The problem = Line by line, repeat all the material exactly as it appears.

Excerpted data =
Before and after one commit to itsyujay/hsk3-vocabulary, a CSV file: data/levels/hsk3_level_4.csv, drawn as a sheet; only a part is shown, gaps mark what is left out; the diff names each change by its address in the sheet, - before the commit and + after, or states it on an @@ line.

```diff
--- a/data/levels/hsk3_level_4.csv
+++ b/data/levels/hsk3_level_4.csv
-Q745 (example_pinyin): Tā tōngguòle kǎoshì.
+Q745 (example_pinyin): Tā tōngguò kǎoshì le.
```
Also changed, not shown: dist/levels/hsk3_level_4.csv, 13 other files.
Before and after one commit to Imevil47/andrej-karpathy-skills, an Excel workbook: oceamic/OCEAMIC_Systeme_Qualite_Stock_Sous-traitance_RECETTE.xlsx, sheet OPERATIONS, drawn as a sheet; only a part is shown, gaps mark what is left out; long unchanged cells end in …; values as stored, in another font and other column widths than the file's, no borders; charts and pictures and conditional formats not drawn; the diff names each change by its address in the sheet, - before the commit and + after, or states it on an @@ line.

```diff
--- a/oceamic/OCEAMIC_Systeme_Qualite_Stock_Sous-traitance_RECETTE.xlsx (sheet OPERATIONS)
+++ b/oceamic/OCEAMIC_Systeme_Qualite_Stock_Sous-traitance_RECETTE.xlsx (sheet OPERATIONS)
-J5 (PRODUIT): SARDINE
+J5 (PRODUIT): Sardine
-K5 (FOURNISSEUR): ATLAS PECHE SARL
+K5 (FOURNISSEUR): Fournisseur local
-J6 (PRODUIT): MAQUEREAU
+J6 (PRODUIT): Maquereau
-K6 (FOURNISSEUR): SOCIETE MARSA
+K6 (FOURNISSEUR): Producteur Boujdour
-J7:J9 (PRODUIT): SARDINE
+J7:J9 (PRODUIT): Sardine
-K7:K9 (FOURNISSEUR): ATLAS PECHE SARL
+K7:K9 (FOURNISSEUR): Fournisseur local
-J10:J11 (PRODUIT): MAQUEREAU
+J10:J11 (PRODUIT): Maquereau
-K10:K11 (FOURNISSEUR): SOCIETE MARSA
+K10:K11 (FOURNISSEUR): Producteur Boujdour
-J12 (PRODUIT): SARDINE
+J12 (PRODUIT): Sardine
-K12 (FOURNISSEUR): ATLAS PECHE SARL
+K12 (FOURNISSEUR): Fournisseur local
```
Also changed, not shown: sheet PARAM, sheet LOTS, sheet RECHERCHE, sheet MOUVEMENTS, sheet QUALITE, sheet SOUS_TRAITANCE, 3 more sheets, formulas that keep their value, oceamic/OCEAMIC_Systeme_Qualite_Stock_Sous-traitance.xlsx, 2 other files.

Exercise response =
Before and after one commit to itsyujay/hsk3-vocabulary, a CSV file: data/levels/hsk3_level_4.csv, drawn as a sheet; only a part is shown, gaps mark what is left out; the diff names each change by its address in the sheet, - before the commit and + after, or states it on an @@ line.

```diff
--- a/data/levels/hsk3_level_4.csv
+++ b/data/levels/hsk3_level_4.csv
-Q745 (example_pinyin): Tā tōngguòle kǎoshì.
+Q745 (example_pinyin): Tā tōngguò kǎoshì le.
```
Also changed, not shown: dist/levels/hsk3_level_4.csv, 13 other files.
Before and after one commit to Imevil47/andrej-karpathy-skills, an Excel workbook: oceamic/OCEAMIC_Systeme_Qualite_Stock_Sous-traitance_RECETTE.xlsx, sheet OPERATIONS, drawn as a sheet; only a part is shown, gaps mark what is left out; long unchanged cells end in …; values as stored, in another font and other column widths than the file's, no borders; charts and pictures and conditional formats not drawn; the diff names each change by its address in the sheet, - before the commit and + after, or states it on an @@ line.

```diff
--- a/oceamic/OCEAMIC_Systeme_Qualite_Stock_Sous-traitance_RECETTE.xlsx (sheet OPERATIONS)
+++ b/oceamic/OCEAMIC_Systeme_Qualite_Stock_Sous-traitance_RECETTE.xlsx (sheet OPERATIONS)
-J5 (PRODUIT): SARDINE
+J5 (PRODUIT): Sardine
-K5 (FOURNISSEUR): ATLAS PECHE SARL
+K5 (FOURNISSEUR): Fournisseur local
-J6 (PRODUIT): MAQUEREAU
+J6 (PRODUIT): Maquereau
-K6 (FOURNISSEUR): SOCIETE MARSA
+K6 (FOURNISSEUR): Producteur Boujdour
-J7:J9 (PRODUIT): SARDINE
+J7:J9 (PRODUIT): Sardine
-K7:K9 (FOURNISSEUR): ATLAS PECHE SARL
+K7:K9 (FOURNISSEUR): Fournisseur local
-J10:J11 (PRODUIT): MAQUEREAU
+J10:J11 (PRODUIT): Maquereau
-K10:K11 (FOURNISSEUR): SOCIETE MARSA
+K10:K11 (FOURNISSEUR): Producteur Boujdour
-J12 (PRODUIT): SARDINE
+J12 (PRODUIT): Sardine
-K12 (FOURNISSEUR): ATLAS PECHE SARL
+K12 (FOURNISSEUR): Fournisseur local
```
Also changed, not shown: sheet PARAM, sheet LOTS, sheet RECHERCHE, sheet MOUVEMENTS, sheet QUALITE, sheet SOUS_TRAITANCE, 3 more sheets, formulas that keep their value, oceamic/OCEAMIC_Systeme_Qualite_Stock_Sous-traitance.xlsx, 2 other files.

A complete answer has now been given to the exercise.